Why does this matter?

Waiting patiently for your response, but wishing I were out on that boat, just floating along in the Heartland ….


Dogs and People …

Dogs group“One reason a dog can be such a comfort when you’re feeling blue is that he doesn’t try to find out why.”

~ Unknown source, but quoted by dog lovers everywhere

 We might take a little hint from our beloved pets here.   When you seek to truly comfort someone, the reason is not the focus.

 The other person may not be feeling as they do for the reasons you think they are.  Do not assume.

The other person may not be feeling the same emotion you think they are feeling.   Do not assume (repeated suggestion).

The other person may be feeling an emotion you recognize, but at a different level of intensity than you understand.  Do not assume (beginning to get the idea?)

They might not want their issue confronted or their problem solved.  Do not move into Fixer mode.

They might want to just talk about what is going on, not discuss it.  No response needed, just hang out and hang in.

They may not want to talk about it, but just exist for a while.  Do not push for disclosure or to “talk through the pain”.

Maybe they just want someone to sit and be with them …  Meeting their need for support, rather than our need to “Do Something“.

A dog will happily do just that, and so can we.

 I know some of this flies in the face of our traditional understanding of grief and problem-solving, where the emphasis is on action and expression, but some solid recent research supports the value of not doing anything, but just being there.  I’ll talk more about that later this week.

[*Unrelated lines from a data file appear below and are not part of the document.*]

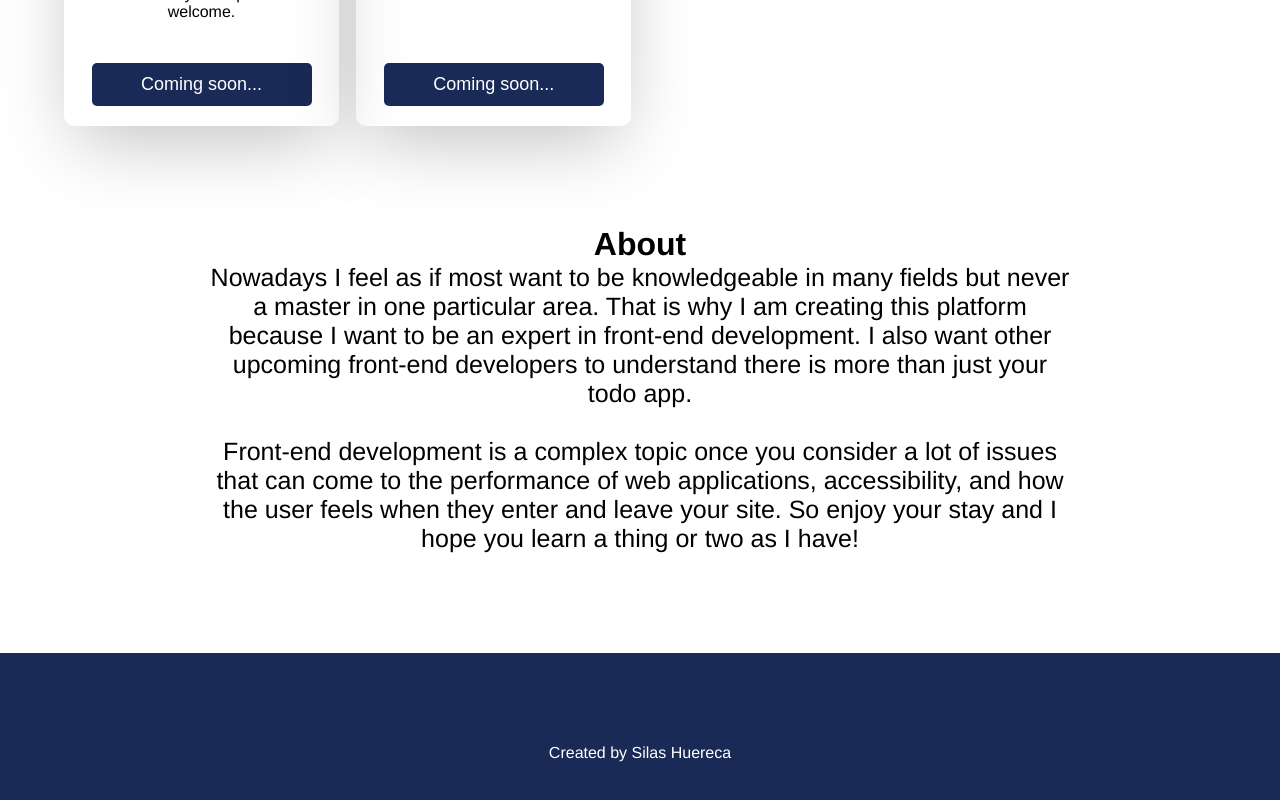
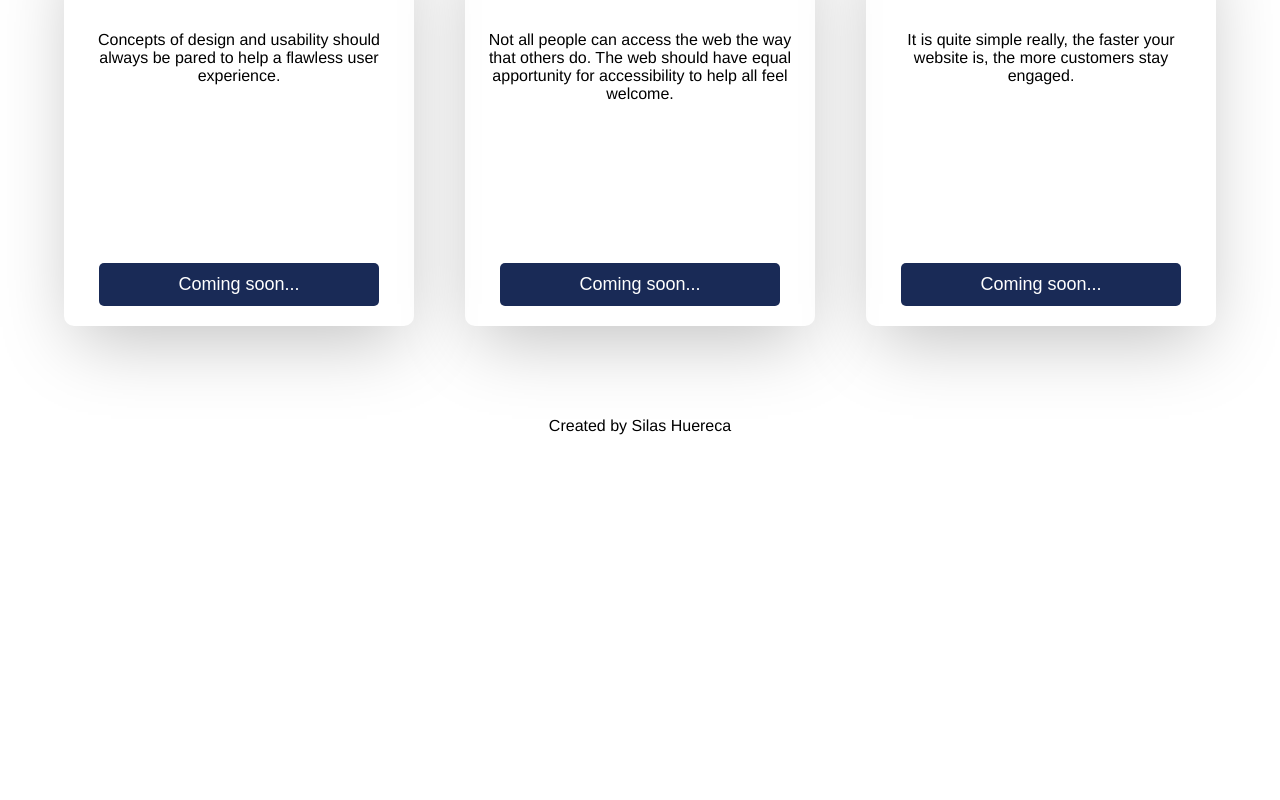
Before and after one commit to silashuereca/vue-form-elements, a Vue app: page / in a window 1280 px wide. Shown: the part 1074-1874 px from the top of the page. After the commit the page ends 1600 px from the top, so only its background shows below. Built offline with nearby package versions, Linux system fonts and the light colour scheme.

Commit message:
feat: refactor home page

```diff
--- a/src/App.vue
+++ b/src/App.vue
@@ -10,16 +10,14 @@
 <style scoped>
 
 footer {
-  margin-top: 100px;
   height: 200px;
   width: 100%;
-  background-color: var(--primary);
   display: flex;
   justify-content: center;
   align-items: center;
 }
 
 p {
-  color: var(--white)
+  color: var(--dark)
 }
 </style>
--- a/src/assets/css/main.css
+++ b/src/assets/css/main.css
@@ -13,6 +13,38 @@ body {
 
 }
 
+.container {
+  width: 90%;
+  margin: auto;
+  margin-top: 100px;
+}
+
+.flex {
+  display: flex;
+}
+
+.content-between {
+  justify-content: space-between;
+}
+
+.content-end {
+  justify-content: end;
+}
+
+.align-center {
+  align-items: center;
+}
+
+.relative {
+  position: relative;
+}
+
 button:hover {
   background-color: var(--btn-hover);
 }
+
+@media only screen and (max-width: 800px){
+  .content-between {
+    flex-wrap: wrap;
+  }
+}
--- a/src/components/home/project.vue
+++ b/src/components/home/project.vue
@@ -32,14 +32,14 @@ export default {
   width: 90%;
   margin: auto;
   display: grid;
-  grid-template-columns: repeat(auto-fill, 275px);
+  grid-template-columns: repeat(3, 350px);
   justify-content: space-between;
 }
 
 .project {
   position: relative;
-  width: 275px;
-  height: 300px;
+  width: 350px;
+  height: 400px;
   box-shadow: 0 25px 70px -12px rgba(0, 0, 0, 0.25);
   border-radius: 10px;
   overflow: hidden;
@@ -86,11 +86,17 @@ button {
   transition: all 0.1s ease-in-out;
 }
 
-@media only screen and (max-width: 800px){
+@media only screen and (max-width: 1025px){
   .project-container {
     width: 100%;
+    grid-template-columns: repeat(auto-fill, 275px);
     grid-column-gap: 30px;
     justify-content: center;
+  }
+
+  .project {
+    width: 275px;
+    height: 300px;
   }
 }
 
--- a/src/views/Home.vue
+++ b/src/views/Home.vue
@@ -3,27 +3,10 @@
   <div class="banner">
     <div class="heading">
       <h1>Vue Cave</h1>
+      <p>more than a todo app</p>
     </div>
   </div>
   <project v-bind:projects="projects"></project>
-  <div class="about">
-    <h1>About</h1>
-    <p>
-      Nowadays I feel as if most want to be knowledgeable
-      in many fields but never a master in one particular area.
-      That is why I am creating this platform because I want to be
-      an expert in front-end development. I also want other upcoming
-      front-end developers to understand there is more than just your
-      todo app.
-      <br/>
-      <br/>
-      <span class="spacer"></span>
-      Front-end development is a complex topic once you consider a lot
-      of issues that can come to the performance of web applications,
-      accessibility, and how the user feels when they enter and leave your site.
-      So enjoy your stay and I hope you learn a thing or two as I have!
-    </p>
-  </div>
 </div>
 </template>
 
@@ -78,28 +61,6 @@ p {
   width: 400px;
 }
 
-.about {
-  margin: auto;
-  margin-top: 100px;
-  width: 90%;
-  display: flex;
-  flex-direction: column;
-  justify-content: center;
-  align-items: center;
-}
-
-.about h1 {
-  font-size: 2rem;
-  color: var(--dark);
-}
-
-.about p {
-  font-size: 25px;
-  width: 75%;
-  text-align: center;
-  color: var(--dark);
-}
-
 @media only screen and (max-width: 800px){
   .banner {
     display: flex;
@@ -123,5 +84,6 @@ p {
   .about p {
     width: 85%;
   }
+
 }
 </style>
```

Appreciating the value of just hanging out with another in the Heartland ….